Illuminating the past, improving the future

Inaugural History of Medicine event looks to the past to enlighten medicine's future.

Shelby Soke - 13 March 2017

As the saying goes, "those who don't learn history are doomed to repeat it." Dawna Gilchrist, professor emerita, Faculty of Medicine & Dentistry, has set out to ensure that doesn't happen in medicine.

"It's important to appreciate medical history, to look at it in its totality, the good and the bad, and interpret it critically," says Gilchrist. "It gives us insight into the future of our practice."

Gilchrist is the physician and history advocate behind the first annual History of Medicine Event taking place at the University of Alberta on March 15, 2017. The event showcases different perspectives and aspects of medical history. If history sounds dry to you, don't worry about dozing off during this event. The evening will take a fascinating look at the sometimes unexpected and overlooked aspects of medical history that shape our health care system today. It's sure to make the public more aware of medical history, and inspire current and future physicians.

This free event features Susan L. Smith, professor of History and Classics at the University of Alberta and author of Toxic Exposures: Mustard Gas and the health consequences of World War II in the United States. Smith's novel reveals the shocking story of how the United States and its allies intentionally subjected thousands of their own service men to poison gas as part of their preparation for chemical warfare.

Guest speakers including Gilchrist and FoMD historian Amy Samson will round out the event.
Samson will tell the story of a donation that the University of Alberta School of Medicine received from the Rockefeller Foundation in 1920, and the subsequent impact it had on medical innovation. The donation has resulted in many research breakthroughs and medical firsts at the University of Alberta. According to Samson, history can make valuable contributions to medical knowledge, which itself is a product of social, political and economic processes.

"History offers perspectives on the causes of health inequalities, and the changing definitions and social meaning of disease.

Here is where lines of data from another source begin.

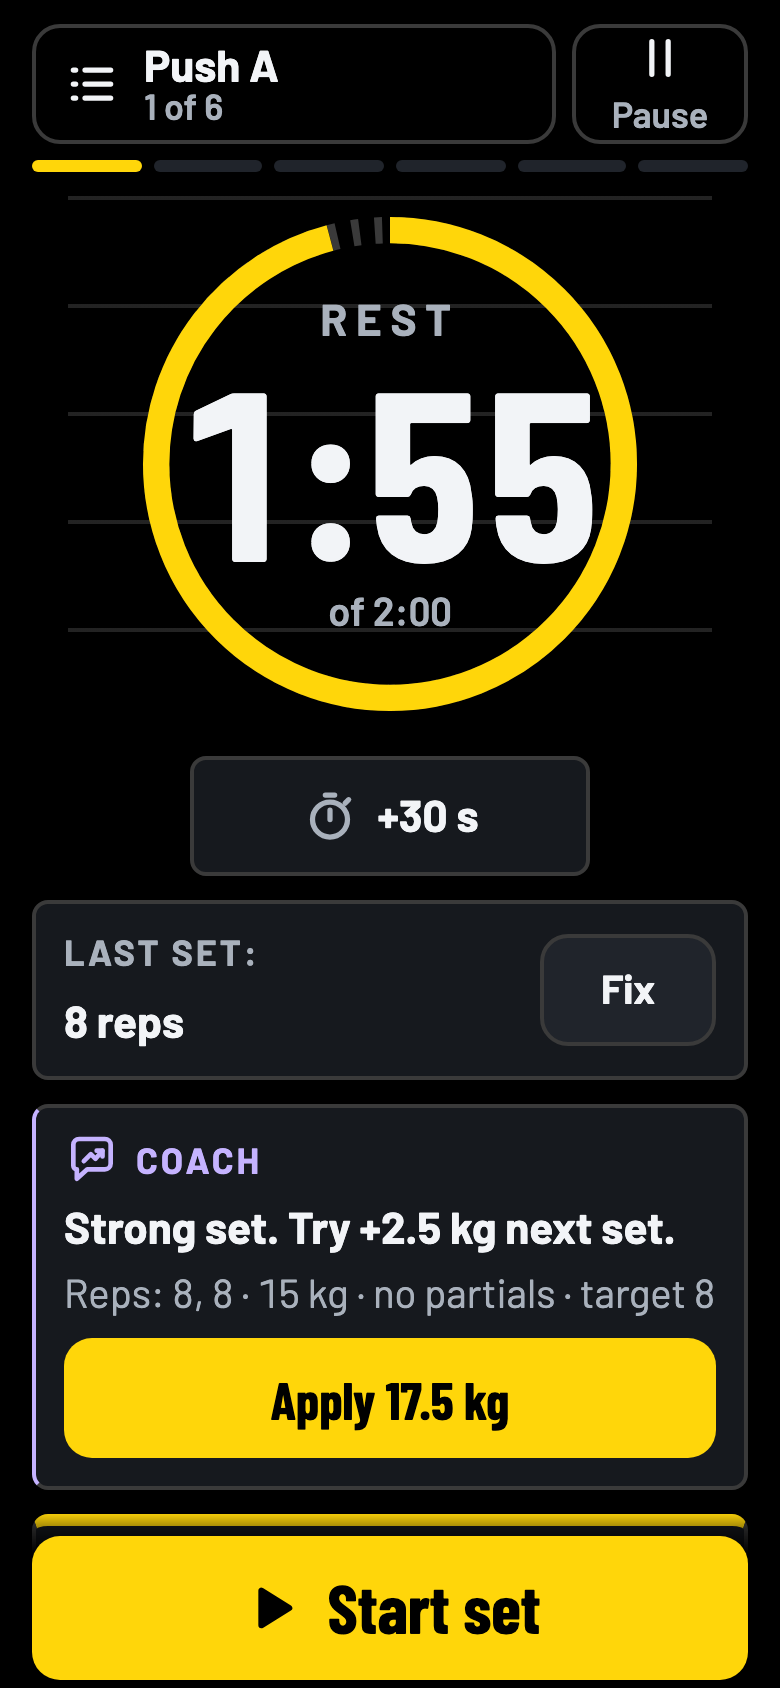
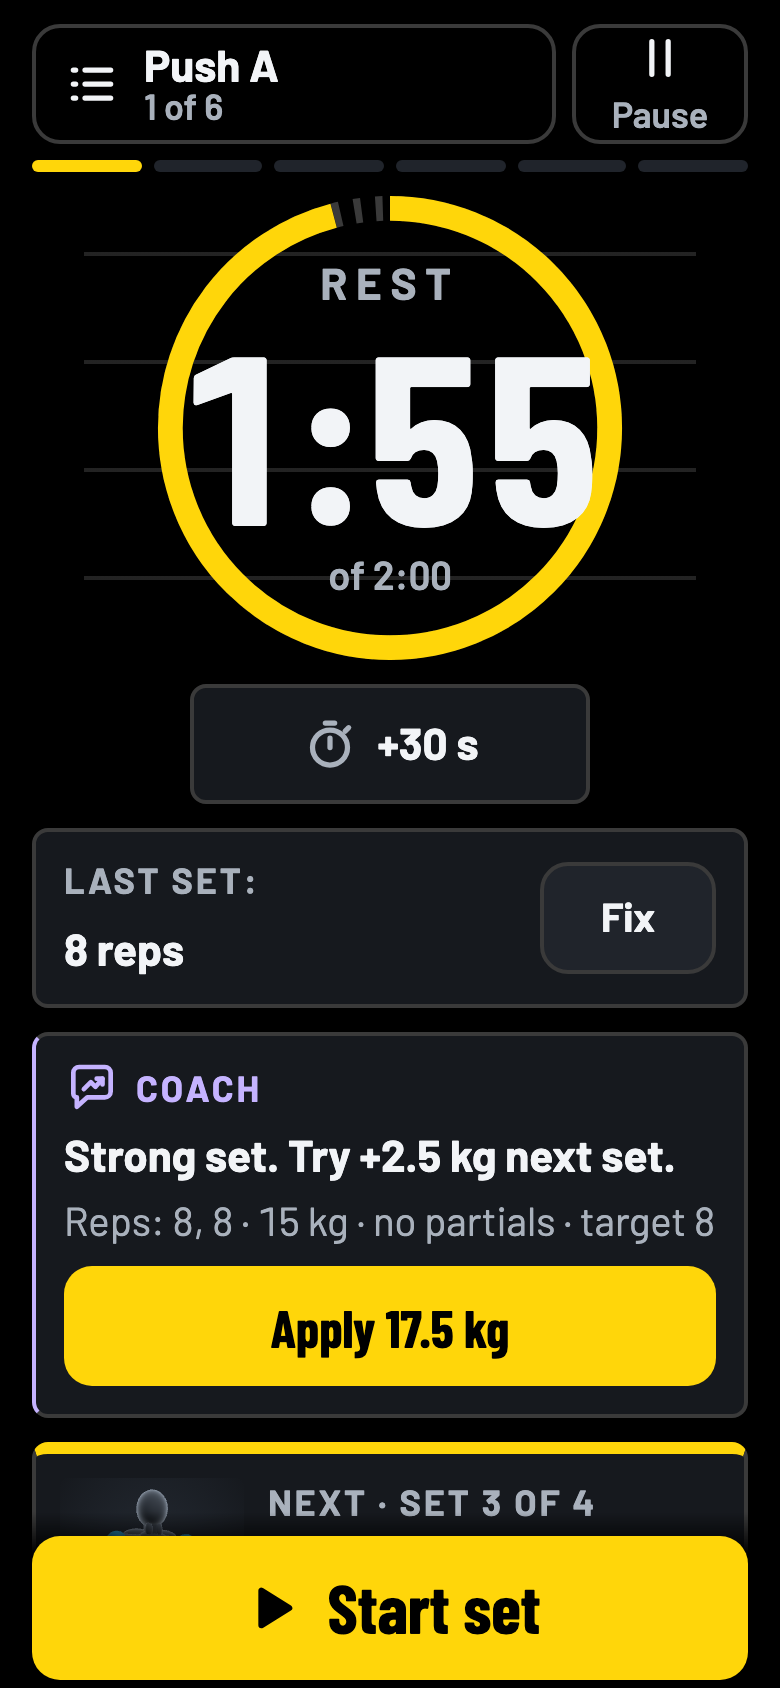
Rest with a coach Apply: smaller ring and tighter block margin so Apply clears Start set on Linux font metrics too (CI)

Changed region(s): [[0.0308, 0.0924, 0.9846, 0.9242]]

diff --git a/src/styles.css b/src/styles.css
@@ -1022,7 +1022,10 @@ h1 {
    the two filled presses never touch. The clock stays a main number (120px, inside the ring). */
 .rest.mood-track:has(.coach-tip:not([hidden]) :is(.coach-apply, .coach-applied):not([hidden]))
   .rest-timer {
-  width: min(264px, calc(100% - 58px));
+  /* 248px still holds the 120px "+0:15"; the tighter block margin keeps the margin above Start
+     set even where the coach text sets a line taller (Linux CI). */
+  width: min(248px, calc(100% - 58px));
+  margin-block: -8px;
 }
 
 .rest.mood-track:has(.coach-tip:not([hidden]) :is(.coach-apply, .coach-applied):not([hidden]))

It can also foster an understanding that the roles of physicians and the social contexts in which they practice change over time," says Samson. "It provides opportunities for critical reflection, creating a greater appreciation for the past that can help inform contemporary decisions."

This event is supported by the Dean's Initiative in The History of Medicine.

Event details:
Wednesday, March 15, 2017

Admission is free, everyone is welcome

7:00 p.m. to 9:30 p.m.

ECHA 2-190, Edmonton Clinical Health Academy, University of Alberta
11405 87 Avenue, Edmonton

Featuring Susan L. Smith, Author of Toxic Exposures: Mustard Gas and the health consequences of World War II in the United States, Professor, History & Classics, University of Alberta

With guest speakers:
Dawna Gilchrist, Professor Emerita, Faculty of Medicine & Dentistry, University of Alberta
Letitia Johnson, MA candidate, History & Classics, University of Alberta
Amy Samson, PhD, Historian, Faculty of Medicine & Dentistry, University of Alberta